**Before-and-after page screenshots**:

—————

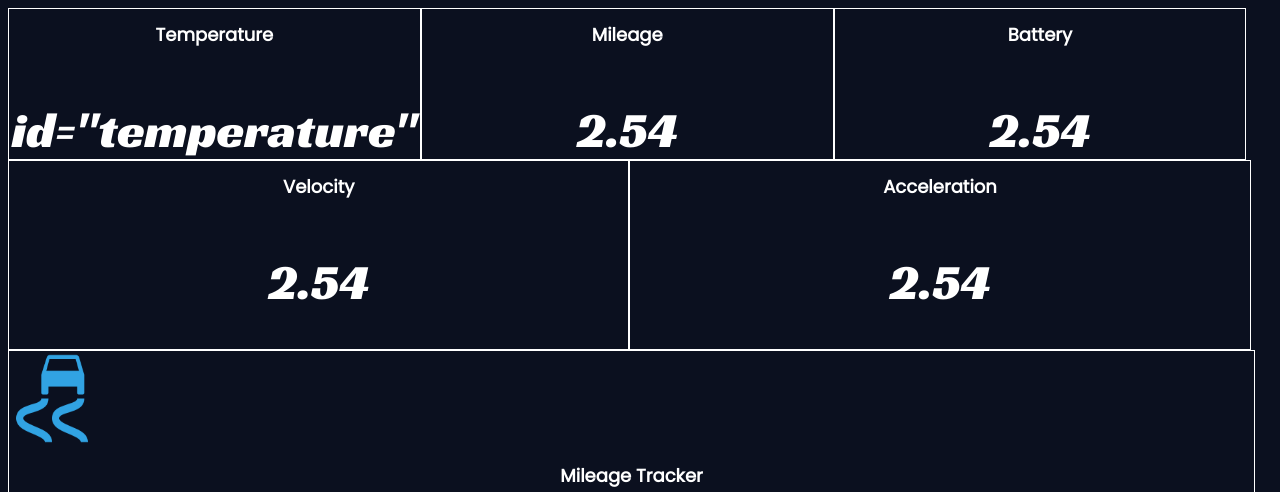
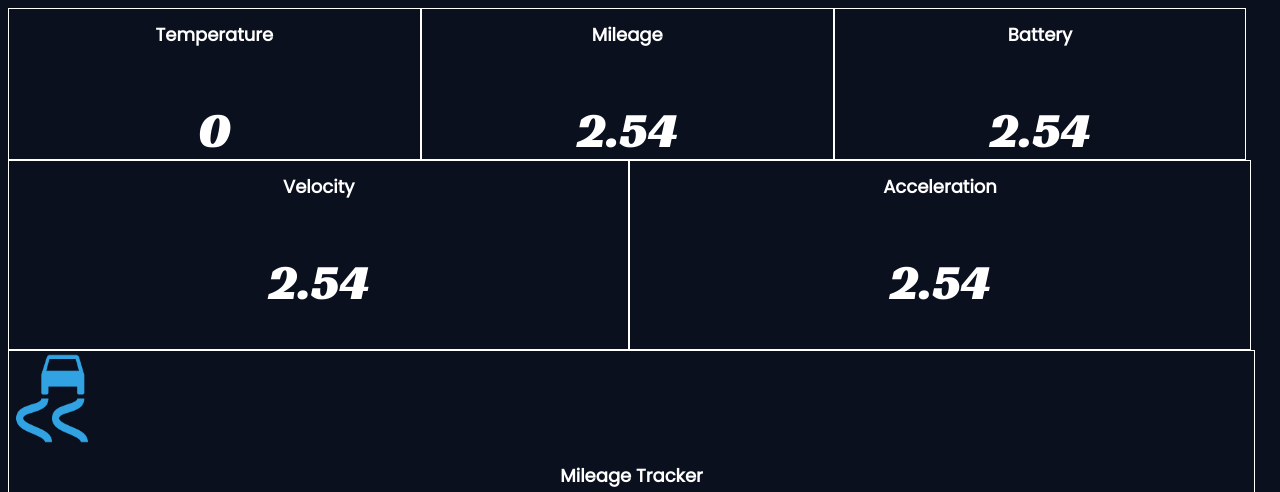
Before and after one commit to Princeton-Racing-Electric/Dashboard, a Flask app: page / in a window 1280 px wide. Shown: the top 492 px of the page. Run offline with Flask 2, Linux system fonts and the light colour scheme; parts of the project's set-up code (start-up, migrations or seed data) failed here and were passed over.

Commit message:
updated live

```diff
--- a/Server/templates/board.html
+++ b/Server/templates/board.html
@@ -28,7 +28,7 @@
     <body style="background-color: #0B101F;">
       <div class = "mydiv">
         <h1 style="color:white; font-family: 'Poppins', sans-serif; text-align:center;  font-size: 18px;">Temperature</h1>
-        <p style="color:white; font-family: 'Racing Sans One', cursive; text-align:center;font-size: 50px;">id="temperature"</p>
+        <p id="temperature" style="color:white; font-family: 'Racing Sans One', cursive; text-align:center;font-size: 50px;"></p>
       </div>
       <div class = "mydiv">
         <h1 style="color:white; font-family: 'Poppins', sans-serif;text-align:center; font-size: 18px;">Mileage</h1>
```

—————

**AIM OF THE TASK**: Print each record exactly as it stands, leaving the images out.

**REPLY TO THE TASK**:
Before and after one commit to Princeton-Racing-Electric/Dashboard, a Flask app: page / in a window 1280 px wide. Shown: the top 492 px of the page. Run offline with Flask 2, Linux system fonts and the light colour scheme; parts of the project's set-up code (start-up, migrations or seed data) failed here and were passed over.

Commit message:
updated live

```diff
--- a/Server/templates/board.html
+++ b/Server/templates/board.html
@@ -28,7 +28,7 @@
     <body style="background-color: #0B101F;">
       <div class = "mydiv">
         <h1 style="color:white; font-family: 'Poppins', sans-serif; text-align:center;  font-size: 18px;">Temperature</h1>
-        <p style="color:white; font-family: 'Racing Sans One', cursive; text-align:center;font-size: 50px;">id="temperature"</p>
+        <p id="temperature" style="color:white; font-family: 'Racing Sans One', cursive; text-align:center;font-size: 50px;"></p>
       </div>
       <div class = "mydiv">
         <h1 style="color:white; font-family: 'Poppins', sans-serif;text-align:center; font-size: 18px;">Mileage</h1>
```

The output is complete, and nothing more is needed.